Grief doesn’t happen on an exact timeline—and the process is different for everyone. “I wish there were a magic number of days that I could tell people have to pass before that suddenly feel ‘normal’ again,” says Moré. “Everyone copes and processes differently … Some people completely block it out and become stoic after a loss and it hits them weeks later. Others feel it immediately and process it and feel ready to try again right away.”
Moré suggests taking as much time as you need to process, grieve, and heal. “In my experience as a doula, the best way to cope with pregnancy loss is to allow yourself to feel the loss, Moré says. “Do not rush your grief.”
Psychologist Dr. Rebecca Lesser Allen has a pragmatic recommendation for how to begin your journey to recovery: "Don't go to work the next day,” Dr. Allen says. “Take time for yourself if you're able. Whether you tell your employer what you've experienced or if you're not comfortable in sharing, you can tell them you need medical leave."
While there’s no set grief timeline, research does give us insight into the average peaks and valleys. “One thing that many of my grieving clients have found to be helpful is knowing that the intensity of grief is at its peak the first six months after loss,” says Spaces Therapy founder Janie Glassmith, LMFT. “This came out of a study done by Yale in 2007 that studied the timeline for grief and found that after the first six months grief starts to integrate in your life rather than being a cloud that hangs over every day.” (5)
3. Know that it’s not your fault.
Pregnancy loss is not your fault. Oftentimes, it’s a completely random event. Moré believes that talking to a provider about possible reasons can be comforting for some. “Understanding what caused the loss, if there is a definitive reason,” Moré says, “can help some people process what happened.”
4. Lean on community.

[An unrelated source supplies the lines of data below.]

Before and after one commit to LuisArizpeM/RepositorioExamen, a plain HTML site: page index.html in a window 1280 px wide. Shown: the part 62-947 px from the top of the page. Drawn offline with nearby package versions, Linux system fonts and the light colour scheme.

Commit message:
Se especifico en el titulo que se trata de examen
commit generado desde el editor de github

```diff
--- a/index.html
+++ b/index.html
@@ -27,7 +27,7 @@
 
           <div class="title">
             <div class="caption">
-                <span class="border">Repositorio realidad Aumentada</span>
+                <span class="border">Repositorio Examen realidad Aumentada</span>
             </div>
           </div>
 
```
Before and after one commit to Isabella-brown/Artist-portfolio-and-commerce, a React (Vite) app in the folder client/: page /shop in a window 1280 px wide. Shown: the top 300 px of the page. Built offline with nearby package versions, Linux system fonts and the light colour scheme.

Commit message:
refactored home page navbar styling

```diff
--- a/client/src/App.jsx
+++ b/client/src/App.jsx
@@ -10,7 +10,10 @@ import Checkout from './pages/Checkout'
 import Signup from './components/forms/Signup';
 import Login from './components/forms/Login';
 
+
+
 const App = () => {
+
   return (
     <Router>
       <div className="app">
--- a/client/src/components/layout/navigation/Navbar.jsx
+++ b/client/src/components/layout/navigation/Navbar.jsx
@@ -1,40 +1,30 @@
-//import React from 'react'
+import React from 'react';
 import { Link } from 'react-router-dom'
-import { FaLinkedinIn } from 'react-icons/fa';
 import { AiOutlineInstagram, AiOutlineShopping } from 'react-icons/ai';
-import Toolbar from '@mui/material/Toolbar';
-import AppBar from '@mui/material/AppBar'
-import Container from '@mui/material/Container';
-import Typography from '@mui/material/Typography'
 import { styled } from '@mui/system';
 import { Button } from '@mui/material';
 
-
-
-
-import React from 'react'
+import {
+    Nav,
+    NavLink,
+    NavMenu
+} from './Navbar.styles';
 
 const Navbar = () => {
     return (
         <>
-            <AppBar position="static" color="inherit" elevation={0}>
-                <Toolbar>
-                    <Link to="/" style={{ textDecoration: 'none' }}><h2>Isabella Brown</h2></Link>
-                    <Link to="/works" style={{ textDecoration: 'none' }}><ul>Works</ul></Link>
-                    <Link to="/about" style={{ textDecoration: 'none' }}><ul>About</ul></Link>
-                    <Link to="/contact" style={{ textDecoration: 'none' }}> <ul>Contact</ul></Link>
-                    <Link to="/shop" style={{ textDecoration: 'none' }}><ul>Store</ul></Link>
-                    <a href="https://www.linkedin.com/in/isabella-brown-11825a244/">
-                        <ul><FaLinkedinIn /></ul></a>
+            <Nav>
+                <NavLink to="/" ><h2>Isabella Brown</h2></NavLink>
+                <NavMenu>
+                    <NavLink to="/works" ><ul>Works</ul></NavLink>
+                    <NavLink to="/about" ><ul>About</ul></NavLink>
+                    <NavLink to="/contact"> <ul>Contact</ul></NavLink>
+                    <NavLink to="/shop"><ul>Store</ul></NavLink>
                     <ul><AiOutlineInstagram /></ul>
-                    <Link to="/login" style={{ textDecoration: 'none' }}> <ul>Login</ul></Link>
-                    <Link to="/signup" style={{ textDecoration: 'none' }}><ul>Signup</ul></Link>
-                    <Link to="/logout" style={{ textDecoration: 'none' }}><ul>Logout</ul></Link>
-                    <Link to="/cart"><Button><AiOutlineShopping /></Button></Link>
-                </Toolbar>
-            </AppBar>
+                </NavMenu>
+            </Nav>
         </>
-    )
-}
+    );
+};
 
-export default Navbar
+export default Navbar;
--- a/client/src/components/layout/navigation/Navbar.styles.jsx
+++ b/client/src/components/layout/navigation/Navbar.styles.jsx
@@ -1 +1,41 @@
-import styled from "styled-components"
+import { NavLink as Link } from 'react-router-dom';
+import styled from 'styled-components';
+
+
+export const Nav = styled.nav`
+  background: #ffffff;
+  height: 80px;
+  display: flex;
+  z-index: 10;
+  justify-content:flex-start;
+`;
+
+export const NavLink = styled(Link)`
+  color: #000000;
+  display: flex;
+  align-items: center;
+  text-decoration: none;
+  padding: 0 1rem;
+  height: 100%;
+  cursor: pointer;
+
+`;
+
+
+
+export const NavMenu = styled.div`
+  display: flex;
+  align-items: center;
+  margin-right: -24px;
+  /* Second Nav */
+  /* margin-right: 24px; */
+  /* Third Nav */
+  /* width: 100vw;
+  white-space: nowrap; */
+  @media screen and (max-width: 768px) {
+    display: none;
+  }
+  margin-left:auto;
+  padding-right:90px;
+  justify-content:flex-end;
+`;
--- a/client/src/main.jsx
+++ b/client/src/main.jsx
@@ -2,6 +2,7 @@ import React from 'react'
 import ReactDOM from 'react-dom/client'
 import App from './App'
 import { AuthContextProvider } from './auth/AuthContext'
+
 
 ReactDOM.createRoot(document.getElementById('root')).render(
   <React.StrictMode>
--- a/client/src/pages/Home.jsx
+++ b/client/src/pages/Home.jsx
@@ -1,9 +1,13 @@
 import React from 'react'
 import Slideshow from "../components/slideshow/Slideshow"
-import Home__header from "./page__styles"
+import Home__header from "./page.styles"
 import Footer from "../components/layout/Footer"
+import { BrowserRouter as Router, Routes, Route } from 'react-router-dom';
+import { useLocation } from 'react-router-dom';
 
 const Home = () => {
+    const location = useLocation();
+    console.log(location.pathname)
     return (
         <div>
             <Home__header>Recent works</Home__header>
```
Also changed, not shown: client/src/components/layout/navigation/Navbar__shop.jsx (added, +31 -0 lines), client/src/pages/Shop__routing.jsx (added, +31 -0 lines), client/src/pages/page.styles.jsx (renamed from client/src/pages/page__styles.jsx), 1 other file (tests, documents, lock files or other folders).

Having a support system who can hear and validate what you’re going through is important. Talking about it with people who can lend you an ear without diminishing your feelings is really useful,” says Moré. “Steer clear of anyone who responds to your loss with things like, ‘Oh, it was only X weeks,’ or ‘Mother Nature knows best.’”
Glassmith adds that “giving space to talk about and feel grief” is important, whether it’s with friends, family members, or a support group. There are many pregnancy loss support groups, some of which are free and meet virtually. Find a group through Postpartum Support International, SHARE: Pregnancy and Infant Loss Support, Inc, or Pregnancy After Loss Support.
5. Honor your experience, whatever that means for you.
Dr. Allen shares that memorializing or ritualizing your experience in some way can be very meaningful. “One way to do this is by naming [your] baby, or finding a ritual celebrated annually on the marked due date.” She does this personally by wearing a ring with her baby’s birthstone month.
Honoring the loss can also be really simple: “Journaling about your experience and your feelings can feel cathartic and can help you process what has happened,” adds Moré.
6. Only try again if and when you’re ready.
Debacker experienced six miscarriages before having her second child. She needed time to heal before being ready to try again after the sixth loss. “Although physically it’s okay to try as soon as you stop bleeding and feel strong again, mentally is another level,” Debacker says. “There is fear to address. Excitement for what’s to come. And possible despair when/if it happens again.“
Moré reminds us that “it is perfectly normal to feel some nervousness about trying again after a loss.” “Acknowledge the feeling and put one foot in front of the other if/when trying again feels right for you,” she recommends.
You are not alone in this process, even though it may feel like it. While you’re the only one who can know your grief, support is available to help you through it:
• The "Babies in the Sky" book
• Centering Corporation
• Compassionate Friends
• Dr. Jessica Zuckerberg's "I Had a Miscarriage" Instagram
• From Hurt to Healing
• Grieve Out Loud
• Miscarriage Matters
• Postpartum Support International
• Return to Zero: H.O.P.E.
• SHARE: Pregnancy and Infant Loss Support, Inc
• Sisters in Loss
• Spaces Therapy